By Dana Drugmand
A group of young Canadians have filed a climate lawsuit against the province of Ontario, claiming that the government’s rollback of climate policies under Ontario Premier Doug Ford violates their fundamental rights.
The new lawsuit, Mathur et. al. v. Her Majesty in Right of Ontario, challenges the weakening of Ontario’s 2030 greenhouse gas emissions reduction target. The province, under Ford’s conservative government, enacted legislation last year that ended a cap-and-trade program and lowered the 2030 target from a 37 percent reduction (below 1990 levels) to a 30 percent reduction compared to 2005 levels. The new target, plaintiffs say, is “dangerously inadequate” and will lead to significantly more carbon emissions as a new UN report shows countries must slash their emissions quickly to avoid catastrophic levels of global warming.

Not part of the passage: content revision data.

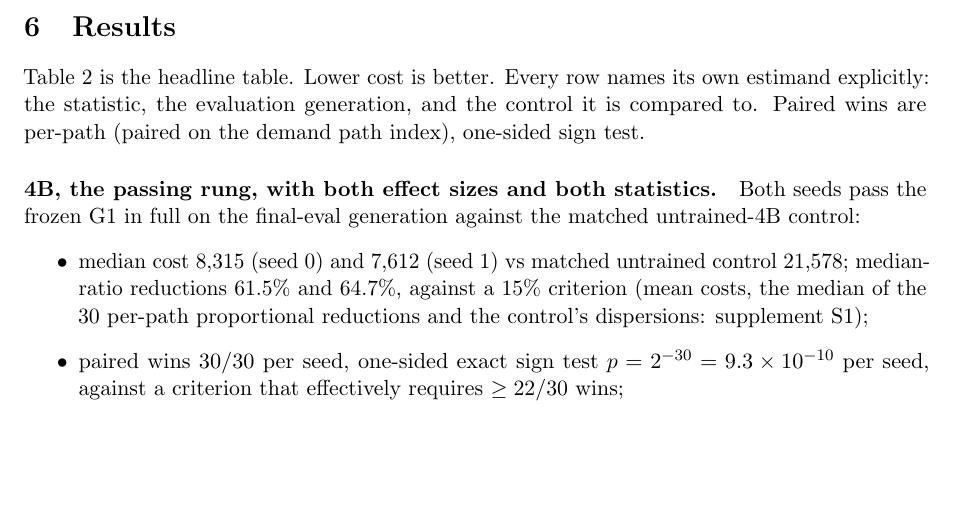
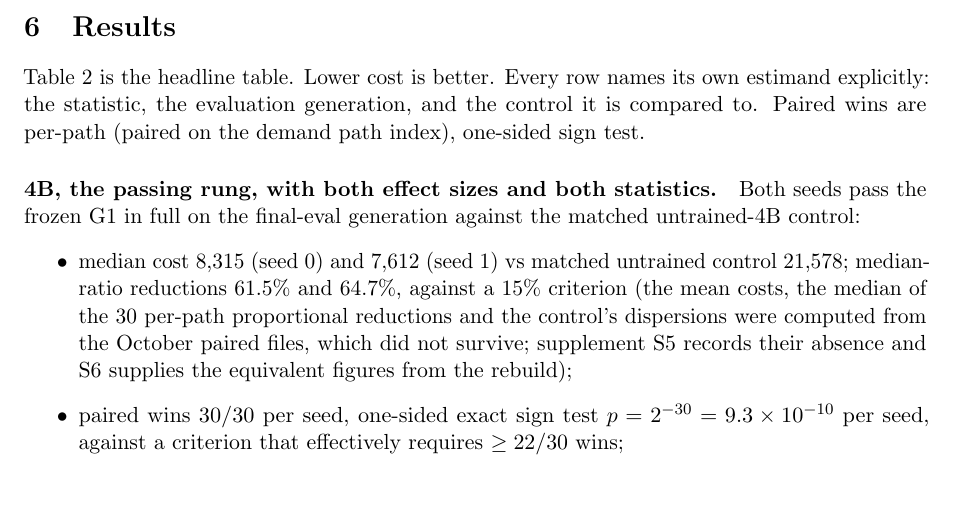
Before and after one commit to pepijnfrenken/agent-bullwhip-replication, a LaTeX paper (docs/paper/paper.tex): part of page 5 of 12, cut so that both start at the same text, the shorter picture padded with empty space. Compiled offline with pdfLaTeX.

Commit message:
paper: close the last two audit findings - §6 no longer sends readers to S1 for numbers S1 lacks, S3 stops tagging lost 4B files as raw JSONL

```diff
--- a/docs/paper/paper.tex
+++ b/docs/paper/paper.tex
@@ -284,8 +284,10 @@ curriculum-validation means.}
 the frozen G1 in full on the final-eval generation against the matched untrained-4B control:
 \begin{itemize}
   \item median cost 8{,}315 (seed 0) and 7{,}612 (seed 1) vs matched untrained control 21{,}578;
-  median-ratio reductions 61.5\% and 64.7\%, against a 15\% criterion (mean costs, the median of the
-  30 per-path proportional reductions and the control's dispersions: supplement S1);
+  median-ratio reductions 61.5\% and 64.7\%, against a 15\% criterion (the mean costs, the median of
+  the 30 per-path proportional reductions and the control's dispersions were computed from the
+  October paired files, which did not survive; supplement S5 records their absence and S6 supplies
+  the equivalent figures from the rebuild);
   \item paired wins 30/30 per seed, one-sided exact sign test $p = 2^{-30} = 9.3\times10^{-10}$ per
   seed, against a criterion that effectively requires $\geq 22/30$ wins;
   \item G7 output-mass gate: \texttt{min\_mass} 0.99999 on both seeds (PASS).
```
Also changed, not shown: docs/paper/paper-supplement.tex (+3 -2 lines), docs/paper/paper-supplement.pdf, docs/paper/paper.pdf, 2 other files.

The plaintiffs include seven young people ranging in age from 12 to 24. Their lawsuit, filed Tuesday in the Ontario Superior Court of Justice, seeks a court order requiring the government to set a science-based emissions reduction target that aligns with the goal of limiting warming to 1.5 degrees Celsius. They claim the government’s failure to act on climate in response to scientific warnings contributes to a dangerous level of climate change that violates their rights under the Canadian Charter of Rights and Freedoms. Specifically, they allege violations of their rights to life, liberty and personal security, as well as violation of the Charter’s equal rights protection
“Ontario’s climate rollbacks pose an unacceptable risk to the life, liberty and security of all Ontarians,” said attorney Nader Hasan, whose firm Stockwoods LLP, along with the nonprofit group Ecojustice, is representing the young plaintiffs.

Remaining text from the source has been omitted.